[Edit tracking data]
- - -
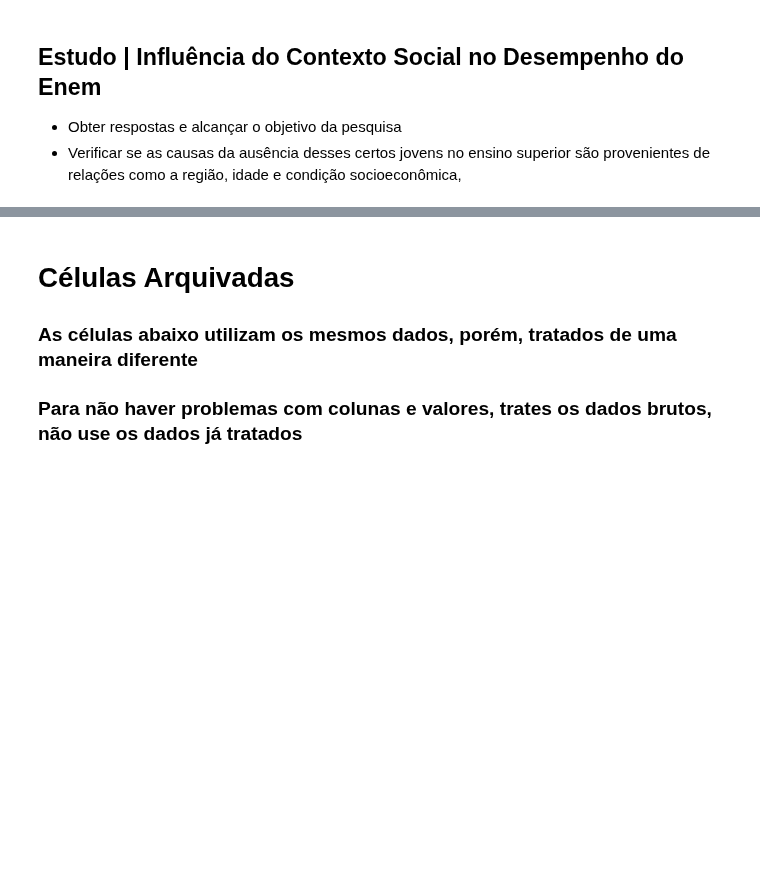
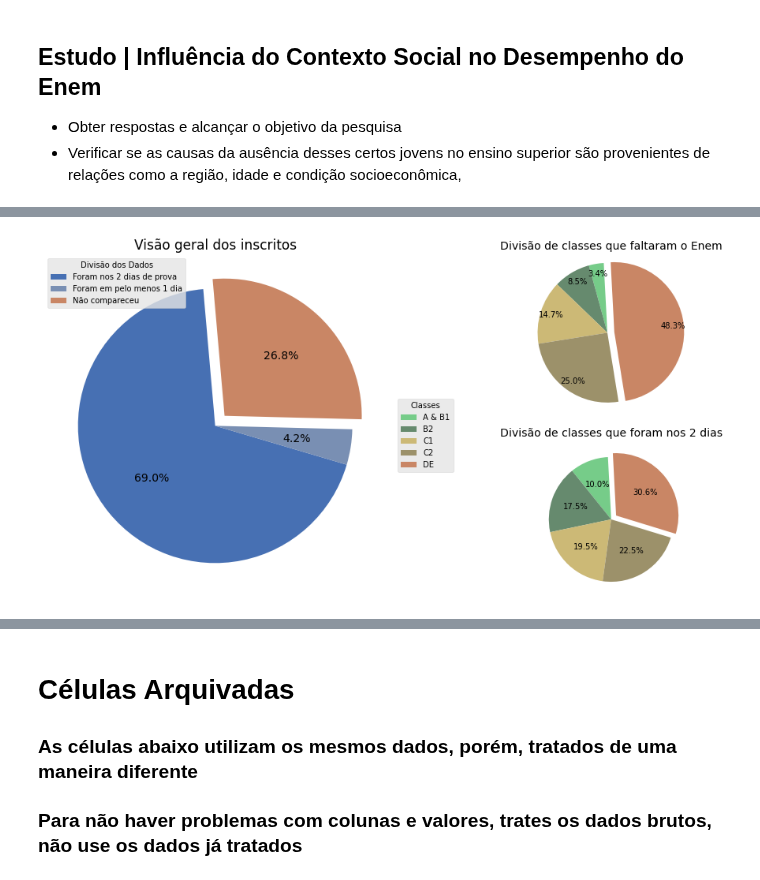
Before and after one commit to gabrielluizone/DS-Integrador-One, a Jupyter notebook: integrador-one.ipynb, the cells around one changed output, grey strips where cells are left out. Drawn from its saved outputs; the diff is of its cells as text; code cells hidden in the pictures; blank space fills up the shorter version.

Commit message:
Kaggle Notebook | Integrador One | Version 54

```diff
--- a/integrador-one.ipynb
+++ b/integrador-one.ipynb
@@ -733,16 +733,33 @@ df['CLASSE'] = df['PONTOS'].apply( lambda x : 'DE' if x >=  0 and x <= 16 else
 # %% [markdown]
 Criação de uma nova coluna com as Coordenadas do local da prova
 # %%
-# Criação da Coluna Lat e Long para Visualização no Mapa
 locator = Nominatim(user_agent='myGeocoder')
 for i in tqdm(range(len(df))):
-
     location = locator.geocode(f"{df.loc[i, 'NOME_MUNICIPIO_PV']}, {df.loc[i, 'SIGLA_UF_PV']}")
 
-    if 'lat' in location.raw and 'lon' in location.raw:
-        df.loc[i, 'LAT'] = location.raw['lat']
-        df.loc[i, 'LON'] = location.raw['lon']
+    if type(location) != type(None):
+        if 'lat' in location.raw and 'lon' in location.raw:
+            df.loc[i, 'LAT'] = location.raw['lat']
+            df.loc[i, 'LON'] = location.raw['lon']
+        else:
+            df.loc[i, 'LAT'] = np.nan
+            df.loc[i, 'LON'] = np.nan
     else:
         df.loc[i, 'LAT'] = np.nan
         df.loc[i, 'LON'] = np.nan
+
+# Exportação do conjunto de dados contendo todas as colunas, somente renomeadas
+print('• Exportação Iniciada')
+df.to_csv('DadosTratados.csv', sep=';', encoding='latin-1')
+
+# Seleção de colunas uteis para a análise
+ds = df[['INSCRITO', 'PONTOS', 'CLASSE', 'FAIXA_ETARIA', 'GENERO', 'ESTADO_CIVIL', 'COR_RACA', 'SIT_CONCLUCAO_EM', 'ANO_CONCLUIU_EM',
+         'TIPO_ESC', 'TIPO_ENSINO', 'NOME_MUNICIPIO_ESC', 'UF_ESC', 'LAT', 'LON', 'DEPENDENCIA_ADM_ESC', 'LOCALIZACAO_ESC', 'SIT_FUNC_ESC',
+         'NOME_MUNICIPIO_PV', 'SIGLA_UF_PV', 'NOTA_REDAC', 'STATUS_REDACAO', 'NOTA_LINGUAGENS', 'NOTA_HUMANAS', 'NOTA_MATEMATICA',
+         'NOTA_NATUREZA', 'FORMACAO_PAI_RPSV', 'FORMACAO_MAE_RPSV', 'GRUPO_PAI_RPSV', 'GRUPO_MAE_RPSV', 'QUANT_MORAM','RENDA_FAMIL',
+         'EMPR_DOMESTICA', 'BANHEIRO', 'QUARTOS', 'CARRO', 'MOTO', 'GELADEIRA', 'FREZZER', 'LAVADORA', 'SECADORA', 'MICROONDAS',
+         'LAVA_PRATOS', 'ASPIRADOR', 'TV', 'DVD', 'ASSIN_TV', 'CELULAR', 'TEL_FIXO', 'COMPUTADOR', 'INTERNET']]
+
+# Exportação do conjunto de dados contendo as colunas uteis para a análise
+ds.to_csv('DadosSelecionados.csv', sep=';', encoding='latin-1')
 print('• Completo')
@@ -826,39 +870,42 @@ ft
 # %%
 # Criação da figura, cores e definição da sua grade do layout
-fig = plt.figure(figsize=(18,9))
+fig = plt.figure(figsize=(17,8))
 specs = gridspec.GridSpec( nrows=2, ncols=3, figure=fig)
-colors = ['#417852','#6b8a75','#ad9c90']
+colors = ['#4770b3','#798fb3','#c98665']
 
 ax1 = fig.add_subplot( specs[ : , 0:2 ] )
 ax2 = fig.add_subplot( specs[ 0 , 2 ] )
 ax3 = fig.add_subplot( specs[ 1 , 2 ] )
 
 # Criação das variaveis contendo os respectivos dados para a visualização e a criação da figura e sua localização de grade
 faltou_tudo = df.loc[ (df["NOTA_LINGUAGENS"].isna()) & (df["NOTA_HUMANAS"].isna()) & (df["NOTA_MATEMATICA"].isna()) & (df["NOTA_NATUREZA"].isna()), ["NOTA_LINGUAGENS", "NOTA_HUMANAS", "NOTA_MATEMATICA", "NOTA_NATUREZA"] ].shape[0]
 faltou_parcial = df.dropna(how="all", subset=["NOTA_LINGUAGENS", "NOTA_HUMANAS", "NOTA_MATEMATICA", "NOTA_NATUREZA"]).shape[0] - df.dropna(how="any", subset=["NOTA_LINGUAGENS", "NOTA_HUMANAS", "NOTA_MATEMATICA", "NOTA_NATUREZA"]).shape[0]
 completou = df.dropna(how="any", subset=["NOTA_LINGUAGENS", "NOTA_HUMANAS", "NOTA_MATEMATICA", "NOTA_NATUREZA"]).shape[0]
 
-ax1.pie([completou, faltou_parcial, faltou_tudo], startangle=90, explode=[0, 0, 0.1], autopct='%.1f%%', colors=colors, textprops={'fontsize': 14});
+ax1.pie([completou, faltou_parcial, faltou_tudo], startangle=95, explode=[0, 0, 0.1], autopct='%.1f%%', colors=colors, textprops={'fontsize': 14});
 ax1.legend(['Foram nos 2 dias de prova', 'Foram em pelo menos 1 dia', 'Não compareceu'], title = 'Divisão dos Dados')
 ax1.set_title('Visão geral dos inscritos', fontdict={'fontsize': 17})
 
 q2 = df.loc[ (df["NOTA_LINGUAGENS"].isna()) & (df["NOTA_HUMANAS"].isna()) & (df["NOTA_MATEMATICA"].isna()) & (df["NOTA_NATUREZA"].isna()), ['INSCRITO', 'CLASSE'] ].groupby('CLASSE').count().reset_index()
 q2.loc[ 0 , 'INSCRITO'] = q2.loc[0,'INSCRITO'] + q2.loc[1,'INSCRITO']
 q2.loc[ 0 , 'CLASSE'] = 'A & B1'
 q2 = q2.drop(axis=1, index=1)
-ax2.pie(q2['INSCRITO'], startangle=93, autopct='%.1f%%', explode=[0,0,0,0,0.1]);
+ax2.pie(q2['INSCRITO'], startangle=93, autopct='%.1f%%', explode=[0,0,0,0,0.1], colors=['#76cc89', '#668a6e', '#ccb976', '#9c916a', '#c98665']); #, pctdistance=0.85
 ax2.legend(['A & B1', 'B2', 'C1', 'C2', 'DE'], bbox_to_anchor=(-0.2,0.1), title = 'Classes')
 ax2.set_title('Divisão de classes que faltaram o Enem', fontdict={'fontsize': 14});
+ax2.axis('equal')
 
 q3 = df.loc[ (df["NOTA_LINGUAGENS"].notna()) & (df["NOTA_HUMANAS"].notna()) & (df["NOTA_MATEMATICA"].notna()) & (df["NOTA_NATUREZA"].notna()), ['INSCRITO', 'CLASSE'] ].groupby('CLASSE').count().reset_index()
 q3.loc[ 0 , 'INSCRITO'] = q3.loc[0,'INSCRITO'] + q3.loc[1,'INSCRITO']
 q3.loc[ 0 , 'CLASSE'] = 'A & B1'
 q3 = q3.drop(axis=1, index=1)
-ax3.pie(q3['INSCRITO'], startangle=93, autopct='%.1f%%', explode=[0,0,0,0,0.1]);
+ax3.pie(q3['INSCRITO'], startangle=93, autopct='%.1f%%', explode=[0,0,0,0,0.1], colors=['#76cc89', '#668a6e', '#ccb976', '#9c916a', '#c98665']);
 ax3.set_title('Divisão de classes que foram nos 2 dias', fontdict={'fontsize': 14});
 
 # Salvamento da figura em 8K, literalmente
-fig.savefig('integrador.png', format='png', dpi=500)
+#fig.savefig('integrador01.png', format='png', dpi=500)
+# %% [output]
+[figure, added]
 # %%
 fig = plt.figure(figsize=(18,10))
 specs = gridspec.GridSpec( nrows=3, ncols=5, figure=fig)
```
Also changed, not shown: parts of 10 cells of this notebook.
- - -
WORK REQUEST: Wherever the string "startangle" appears in the entries above, return the line it appears on.

ANSWER SPACE:
-ax1.pie([completou, faltou_parcial, faltou_tudo], startangle=90, explode=[0, 0, 0.1], autopct='%.1f%%', colors=colors, textprops={'fontsize': 14});
+ax1.pie([completou, faltou_parcial, faltou_tudo], startangle=95, explode=[0, 0, 0.1], autopct='%.1f%%', colors=colors, textprops={'fontsize': 14});
-ax2.pie(q2['INSCRITO'], startangle=93, autopct='%.1f%%', explode=[0,0,0,0,0.1]);
+ax2.pie(q2['INSCRITO'], startangle=93, autopct='%.1f%%', explode=[0,0,0,0,0.1], colors=['#76cc89', '#668a6e', '#ccb976', '#9c916a', '#c98665']); #, pctdistance=0.85
-ax3.pie(q3['INSCRITO'], startangle=93, autopct='%.1f%%', explode=[0,0,0,0,0.1]);
+ax3.pie(q3['INSCRITO'], startangle=93, autopct='%.1f%%', explode=[0,0,0,0,0.1], colors=['#76cc89', '#668a6e', '#ccb976', '#9c916a', '#c98665']);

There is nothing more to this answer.